The number of troops diagnosed as overweight or obese has more than doubled since the start of the Iraq war, yet another example of stress and strains of continuing combat deployments, according to a recent Pentagon study.
Let me see if I have this right....Obesity is in large part a product of inactivity. Being deployed in a war zone entails many hazards, but becoming a couch potato is not one of them. If servicemen really are packing on the pounds while deployed in Iraq, it doesn't mean they're too stressed out, but that they don't have enough to do over there.
As it turns out, however, Zoroya's story is remarkably thin (bad pun, I know). Just for starters, the headline is wrong in declaring that obesity has doubled. Here's what the piece actually says:
From 1998 to 2002, the number of servicemembers diagnosed as overweight remained steady at about one or two out of 100. But those numbers increased after 2003, according to the study, and today nearly one in 20 are diagnosed as clinically

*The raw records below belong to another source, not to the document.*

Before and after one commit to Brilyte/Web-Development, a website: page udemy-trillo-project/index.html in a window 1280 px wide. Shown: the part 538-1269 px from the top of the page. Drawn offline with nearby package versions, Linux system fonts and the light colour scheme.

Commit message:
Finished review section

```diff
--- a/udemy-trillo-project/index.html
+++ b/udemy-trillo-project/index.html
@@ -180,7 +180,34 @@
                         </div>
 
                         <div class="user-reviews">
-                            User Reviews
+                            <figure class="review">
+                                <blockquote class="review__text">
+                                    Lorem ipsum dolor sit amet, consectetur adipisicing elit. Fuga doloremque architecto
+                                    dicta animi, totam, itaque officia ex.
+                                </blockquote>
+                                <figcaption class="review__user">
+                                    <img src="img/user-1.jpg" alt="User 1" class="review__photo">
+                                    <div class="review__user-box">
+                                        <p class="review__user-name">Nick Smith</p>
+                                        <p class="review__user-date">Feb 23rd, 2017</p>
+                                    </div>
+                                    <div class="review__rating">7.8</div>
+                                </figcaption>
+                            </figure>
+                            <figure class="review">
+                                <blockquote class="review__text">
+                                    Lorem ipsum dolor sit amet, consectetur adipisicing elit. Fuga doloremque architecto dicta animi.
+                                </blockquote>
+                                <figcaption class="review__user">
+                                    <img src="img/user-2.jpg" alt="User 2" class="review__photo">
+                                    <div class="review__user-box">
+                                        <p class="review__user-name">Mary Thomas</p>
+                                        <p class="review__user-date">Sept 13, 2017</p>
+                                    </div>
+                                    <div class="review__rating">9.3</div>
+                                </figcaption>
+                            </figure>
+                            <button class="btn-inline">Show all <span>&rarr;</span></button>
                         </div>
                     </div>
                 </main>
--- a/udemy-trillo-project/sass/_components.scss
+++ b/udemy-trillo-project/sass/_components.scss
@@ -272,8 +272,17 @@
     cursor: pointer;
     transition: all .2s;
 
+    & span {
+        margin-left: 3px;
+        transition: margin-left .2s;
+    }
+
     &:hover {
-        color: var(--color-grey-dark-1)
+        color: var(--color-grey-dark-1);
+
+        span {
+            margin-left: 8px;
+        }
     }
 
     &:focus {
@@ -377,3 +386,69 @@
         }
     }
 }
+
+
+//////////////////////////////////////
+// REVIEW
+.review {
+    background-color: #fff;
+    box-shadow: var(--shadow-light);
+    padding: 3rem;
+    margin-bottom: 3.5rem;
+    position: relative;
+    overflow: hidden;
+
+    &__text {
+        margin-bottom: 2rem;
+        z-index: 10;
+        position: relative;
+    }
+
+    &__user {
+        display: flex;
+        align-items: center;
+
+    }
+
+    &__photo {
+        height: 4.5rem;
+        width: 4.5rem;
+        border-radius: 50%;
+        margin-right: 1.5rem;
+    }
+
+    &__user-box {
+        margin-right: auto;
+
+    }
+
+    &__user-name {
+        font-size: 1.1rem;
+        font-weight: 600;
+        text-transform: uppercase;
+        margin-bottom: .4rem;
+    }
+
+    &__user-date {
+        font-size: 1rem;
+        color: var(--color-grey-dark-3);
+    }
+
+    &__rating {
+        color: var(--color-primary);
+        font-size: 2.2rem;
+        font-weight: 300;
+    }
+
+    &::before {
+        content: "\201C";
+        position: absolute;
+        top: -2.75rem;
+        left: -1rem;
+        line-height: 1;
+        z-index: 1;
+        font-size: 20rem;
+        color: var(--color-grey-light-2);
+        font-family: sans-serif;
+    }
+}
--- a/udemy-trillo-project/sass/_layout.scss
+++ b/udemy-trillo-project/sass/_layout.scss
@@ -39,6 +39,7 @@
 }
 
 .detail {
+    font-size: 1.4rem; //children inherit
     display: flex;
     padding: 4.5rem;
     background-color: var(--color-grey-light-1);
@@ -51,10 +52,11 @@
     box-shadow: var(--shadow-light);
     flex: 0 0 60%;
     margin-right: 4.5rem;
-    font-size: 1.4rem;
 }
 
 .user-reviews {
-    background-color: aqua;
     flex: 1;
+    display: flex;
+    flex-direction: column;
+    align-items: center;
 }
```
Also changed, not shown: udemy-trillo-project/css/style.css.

Zoroya's lead paragraph combines "overweight" and "obese," which are two *different* levels of weight, and the headline writer settled on the latter, which is inaccurate, although obviously both more sensational and a shorter word. But all the study finds is that the percentage of overweight servicemen has increased, to 5% from 1% or 2%. Wow. Big deal.
The military has physical-fitness requirements, so that the likelihood of a soldier being *obese* is quite slim.
By contrast, Zoroya writes, "one in five Americans between ages 18 to 34 is obese, the study says." In other words, by the study's numbers, a young American adult not in the service is four times as likely to be *obese* as a military man is to be merely *overweight*, which is a lower weight level.
And even then, some obvious questions need to be asked:
1) Are the numbers adjusted for age? If not, it may be that the expanding number of overweight soldiers is a function of the average soldier's being older, as a result of higher re-enlistment and the deployment of reserve and National Guard units into active duty.
2) Are servicemen--and especially older servicemen--more likely to be examined by military physicians during wartime than peacetime?
The most amusing flaw in this story, though, is that Zoroya quotes the study as saying the exact opposite of what the reporter claims it says:
"Stress and return from deployment were the most frequently cited reasons" for gaining weight, the study said.
Not deployment--return from deployment. This makes perfect sense: On coming home after months in a war zone to the land of McDonald's, home cooking and alcohol, who wouldn't indulge enough to put on some pounds?
There is a reason for this new liberal media tack. They have realized that they can't smear our brave troops as monsters and baby-killers anymore, so now they fall over themselves to portray them as victims, unfortunates, and otherwise losers. The media depiction of vets as victims is obviously superior to its depiction of them as monsters, but it is full of its own condescension.